by Mike Kimel
The Fed, Primary Dealers, and the Ineffectiveness of Monetary Policy
The Federal Reserve’s primary tool for monetary policy is buying or selling securities, in particularly US notes, bills and bonds.
But… it doesn’t buy and sell bonds to you and me. Instead, it deals with primary dealers – the complete list is here. The list includes reputable and scandal-free companies such as Citigroup, Bank of America (actually, it’s subsidiary Merrill Lynch, Pierce, Fenner & Smith Incorporated), Goldman Sachs, and UBS. What does it take to get removed from the list? Well, the most recent change to the list occurred when MF Global was removed on October 31, 2011. By coincidence, that was the day that MF Global declared bankruptcy after making almost $900 million of other people’s money disappear. Bear Stearns came off October 1, 2008, four months after the company imploded and sold itself to JP Morgan. Lehman came off a week after it declared bankruptcy.
Other past luminaries include Countrywide, Drexel Burnham Lambert, Continental Illinois and Salomon Brothers, which makes for an interesting list if you tend to be the kind of person who remembers financial scandals of times past. I have no idea what criteria the Fed uses in picking its primary dealers – clearly controlling massive quantities of financial assets is a requirement, but financial viability and being off the public dole are not.
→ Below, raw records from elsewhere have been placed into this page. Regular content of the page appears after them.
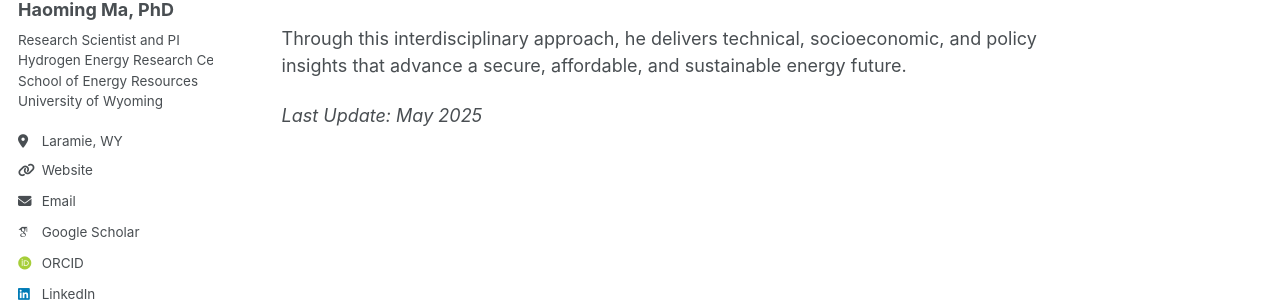
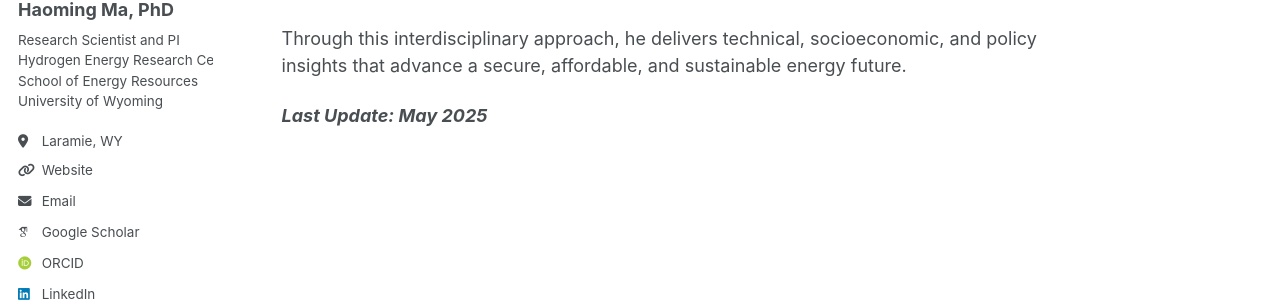
Before and after one commit to haoming-ma/haoming-ma.github.io, a Jekyll site: the page built from _pages/about.md, in a window 1280 px wide and 900 px high, scrolled down 562 px. Shown: the part 367-669 px from the top of the window. Built offline with Jekyll 4.4.1, drawn with Linux system fonts in a browser that asks for light colours; some web fonts are replaced.

```diff
--- a/_pages/about.md
+++ b/_pages/about.md
@@ -24,4 +24,4 @@ He is particularly interested in three areas:
 
 Through this interdisciplinary approach, he delivers technical, socioeconomic, and policy insights that advance a secure, affordable, and sustainable energy future.
 
-*Last Update: May 2025*
+<strong><em>Last Update: May 2025</em></strong>
```
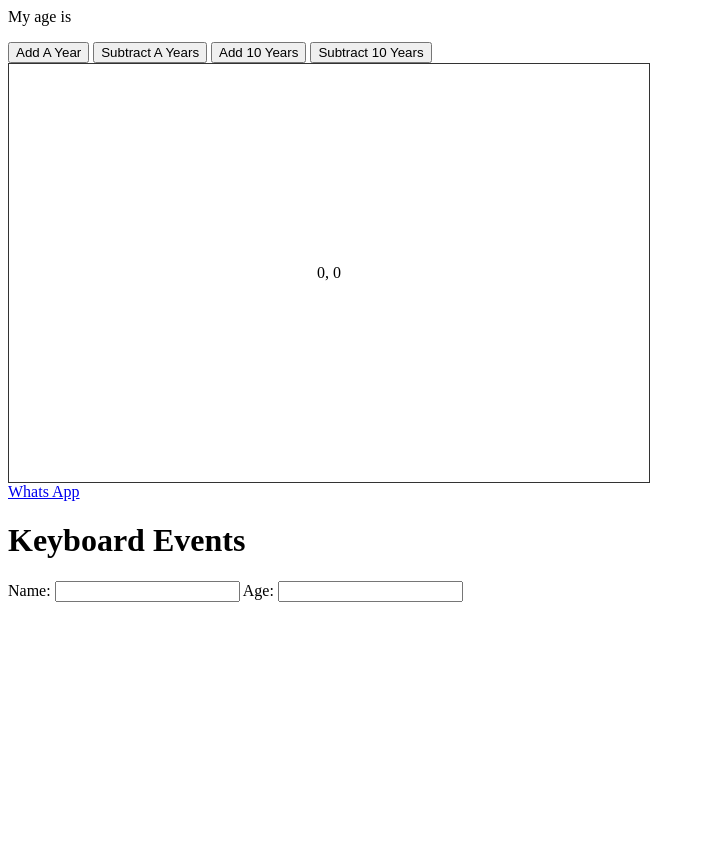
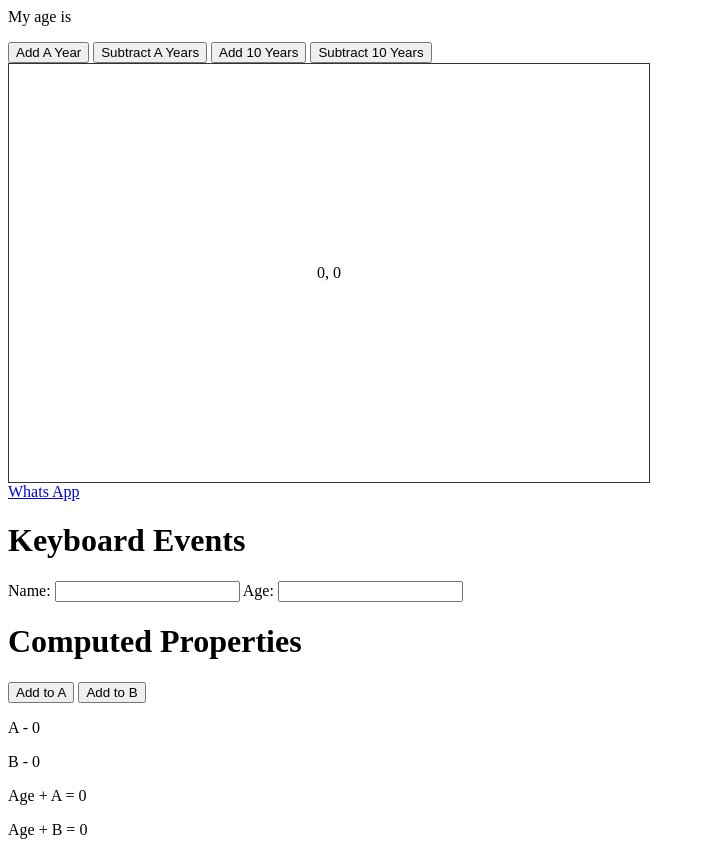
Before and after one commit to ibzaa1/vuejs-bootcamp-using-vanillajs, a plain HTML site: page index.html in a window 1280 px wide. Shown: the whole page, without its empty margins (0-705 px from the left). Before the commit the page ends 800 px from the top, so only its background shows below. Drawn offline with nearby package versions, Linux system fonts and the light colour scheme.

Commit message:
ep9 - computed properties

```diff
--- a/app.js
+++ b/app.js
@@ -5,7 +5,9 @@ new Vue({
         x: 0,
         y: 0,
         name: '',
-        age: ''
+        age: '',
+        a: 0,
+        b: 0
     },
     methods: {
         add: function(inc){
@@ -27,5 +29,15 @@ new Vue({
         logAge: function() {
             console.log('you entered your age');
         }
+    },
+    computed: {
+        addToA: function () {
+            console.log('addTOa');
+            return this.a + this.age;
+        },
+        addToB: function () {
+            console.log('addTOb');
+            return this.b + this.age;
+        }
     }
 });
--- a/index.html
+++ b/index.html
@@ -23,6 +23,14 @@
         <label>Age: </label>
         <input type="text" v-model="age">
         <span>{{ age }}</span>
+
+        <h1>Computed Properties</h1>
+        <button v-on:click="a++">Add to A</button>
+        <button v-on:click="b++">Add to B</button>
+        <p>A - {{ a }}</p>
+        <p>B - {{ b }}</p>
+        <p>Age + A = {{ addToA }}</p>
+        <p>Age + B = {{ addToB }}</p>
     </div>
 
 
```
In fact, being a primary dealer is a way of being on the public dole. When the Fed confers the primary dealer designation, it confers a large, recurring financial gift on the designee. Remember, the Fed won’t engage in securities transactions with the public, just with primary dealers. So if the Fed is planning to sell bonds for $X, and you want to purchase bonds for $X + $Y, the Fed won’t just sell you those bonds. Instead, the Fed sells the bonds to Bank of America, and making the perhaps unreasonable assumption that Bank of America is able to execute without massively screwing something up, the bank then turns around and sells you the bonds, pocketing $Y.
This convoluted and inefficient way of doing business made sense in the 1960s when the scheme was cooked up. Now, its just another infusion of cash from you, me, and the Fed to many of the same institutions that took a good run at taking down the world economy, and which regularly require other infusions of cash to survive. These days we have computers – any halfway decent programmer could set up an auction system for the Fed that wouldn’t require regular transfers from the rest of us to Goldman Sachs and UBS. Heck, I can do it and I’m not a halfway decent programmer.
Of course, if you give it some thought, there is no particular reason the Fed’s way to conduct monetary policy has to involve buying and selling Treasuries. It could just as easily be funding social security benefits, placing money in the bank accounts of each American, flinging it from trebuchets or buying geraniums. Buying and selling securities is an inefficient way to adjust the money supply in this day and age, even if it made sense in 1913 when the Fed was established.
What do I mean when I say that buying and selling Treasuries is an inefficient way to conduct monetary policy? Well, its simple. As noted above, the Fed’s current process is a way to transfer funds from you and me to the primary dealers. By selecting how money is put into and taken out of the system, the Fed selects how monetary policy affects the economy.
The haves are less likely to spend an extra dollar of income than the have nots (in economic parlance, the wealthy have lower marginal propensity to consume than the poor), and when the haves do spend money, they generally don’t do it as quickly as the have nots (in economic-ese, the velocity of money is slower when wealthy people have it).
The reason it matters… during a recession, people and companies become more cautious and reduce their spending. That leads to less stuff being produced, less people working, etc., making the economic downturn worse. By pumping money into the economy, theoretically the Fed makes money cheaper, which in turn leads to more money being spent. That’s the theory, anyway.
But because the Fed’s way of increasing the money supply is designed to place more of it in the hands of the primary dealers, the process often doesn’t work very well even leaving out the fact that periodically, another member of this august group turns out to be corrupt, antisocial or incompetent. The money the Fed has been putting into the economy has not been getting spent. Since it isn’t getting spent, it isn’t doing any good for the economy. Rather, its been accumulated, in large part by the very same sectors of the economy that played so big a role in causing the crash. I believe that’s what Lloyd Blankfein was talking about when he said he was doing God’s work.
It is long past time to change the way the Fed operates.